For medicine to meet the needs of an ever-changing population, employers must understand what motivates physicians to work for them early on and also how motivations change along the career path.
Survey results from the Medical Group Management Association (MGMA) and recruiting firm Jackson Physician Search has found a potentially troubling trend: Early career physicians are staying less than two years at their first jobs.
For the report, researchers analyzed data gathered online from more than 250 physicians and administrators detailing their views on the factors that most influence residents and fellows to accept and then remain in their first jobs.
“Our survey data found that currently practicing physicians of all ages spent about six years on average at their first jobs following residency or fellowship,” the report says. “But among physicians who finished residency or fellowship in the past six years, the average drops below two years spent in their first job before leaving, signaling a disconnect between organizations and beginning physicians and/or increasing willingness among today’s beginning physicians to leave their first job in short order.”
In fact, not even half, 45%, of administrators reported that they retained at least three-quarters of their beginning physicians after the first three years, and 5% reported that they hadn’t retained any.
While half of physicians in training rated pay as their greatest need in their first job, 35%, said the biggest factor in their leaving that first job was practice ownership or governance—not work-life balance or organizational culture.
The AMA has assembled a variety of resources to help physicians flourish in the employment setting, including a great collection to help you in understanding physician employment contracts.
Environment is long term
So, what keeps physicians sticking around?
According to this survey, “there is a high correlation between practices where early career physicians stay for five or more years and practices where the administrators rank the organization highly for reputation, ownership/governance model, compensation and benefits.”
In addition, this change is taking place while society is undergoing unprecedented technological changes.

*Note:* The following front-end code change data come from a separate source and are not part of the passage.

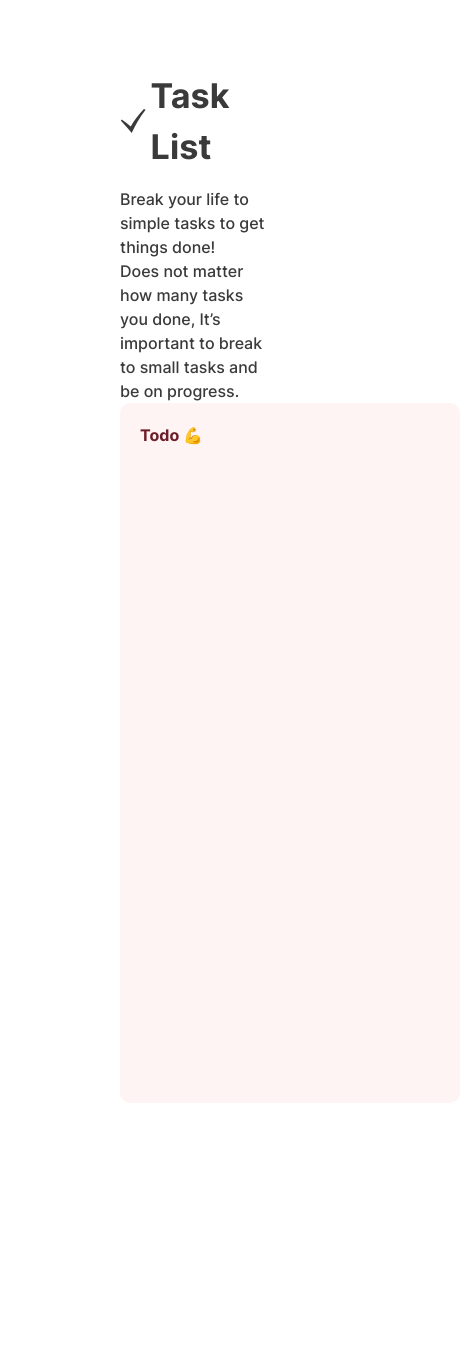
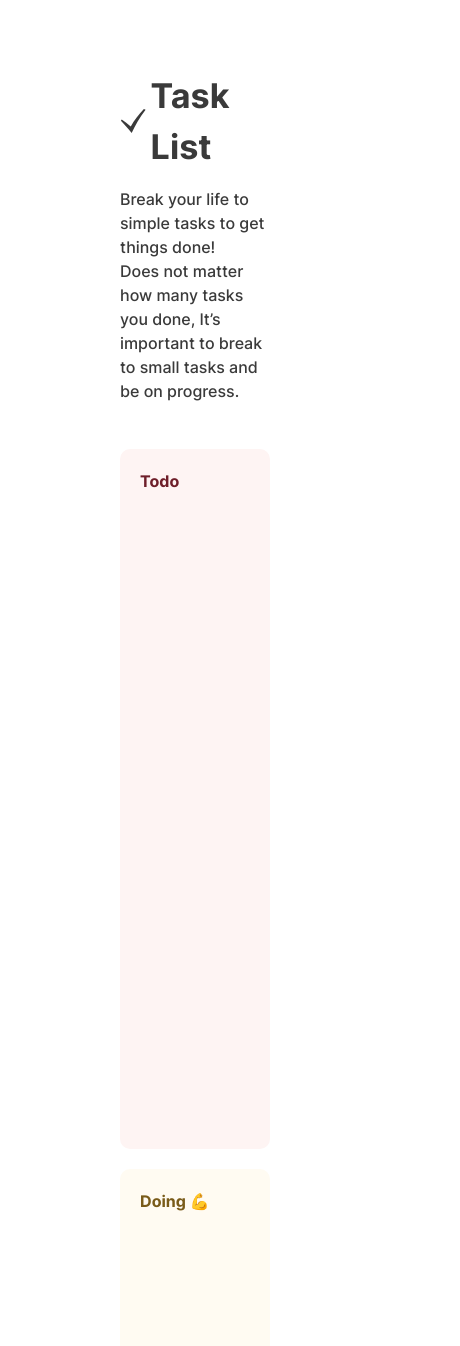
Before and after one commit to aynazheydariafshar/toDoList, a React app: page / in a window 390 px wide. Shown: the top 1346 px of the page, 460 px wide, since content can reach past the window. Before the commit the page ends 1173 px from the top, so only its background shows below. Built offline with nearby package versions, Linux system fonts and the light colour scheme.

Commit message:
FEAT:responsive cards

```diff
--- a/src/components/card.jsx
+++ b/src/components/card.jsx
@@ -4,7 +4,7 @@ export default function Card({ title, icon = "", bgColorCard, titleColor }) {
   return (
     <div
       style={{ backgroundColor: bgColorCard }}
-      className="w-[340px] h-[700px] rounded-[10px] p-[20px]"
+      className="w-[340px] h-[700px] rounded-[10px] px-[20px] pt-[20px] pb-[30px]"
     >
       <div>
         <p style={{ color: titleColor }} className="font-bold">
--- /dev/null
+++ b/src/components/cardList.jsx
@@ -0,0 +1,17 @@
+import React from "react";
+import Card from "./card";
+
+export default function CardList() {
+  return (
+    <div className="flex-wrap flex justify-between items-center gap-[20px] mt-[46px]">
+      <Card title="Todo" bgColorCard="#FEF4F3" titleColor="#6E1E29" />
+      <Card
+        title="Doing"
+        icon="💪"
+        bgColorCard="#FFFBF2"
+        titleColor="#795B19"
+      />
+      <Card title="Done" icon="🎉" bgColorCard="#F4F9F3" titleColor="#286C1A" />
+    </div>
+  );
+}
--- a/src/pages/index.jsx
+++ b/src/pages/index.jsx
@@ -1,6 +1,7 @@
 import React from "react";
 import { GiCheckMark } from "react-icons/gi";
 import Card from "../components/card";
+import CardList from "../components/cardList";
 
 export default function Home() {
   return (
@@ -14,7 +15,7 @@ export default function Home() {
         <br /> Does not matter how many tasks you done, It’s important to break
         to small tasks and be on progress.
       </p>
-      <Card title="Todo" icon="💪" bgColorCard="#FEF4F3" titleColor="#6E1E29" />
+      <CardList />
     </div>
   );
 }
```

“The pressures of physician retirement and turnover will not ease soon, and top-performing organizations will recognize the need to look beyond that challenge,” the report says. As health care continues to incorporate augmented intelligence (AI), “it will be crucial to engage early careerists in these changes, as they have trained and come of age in the burgeoning new normal of AI and tech-assisted clinical support.”
Also, learn more about the AMA Young Physicians Section, which gives voice to, and advocates on, issues that affect physicians under 40 or within the first eight years of professional practice after their training as residents and fellows.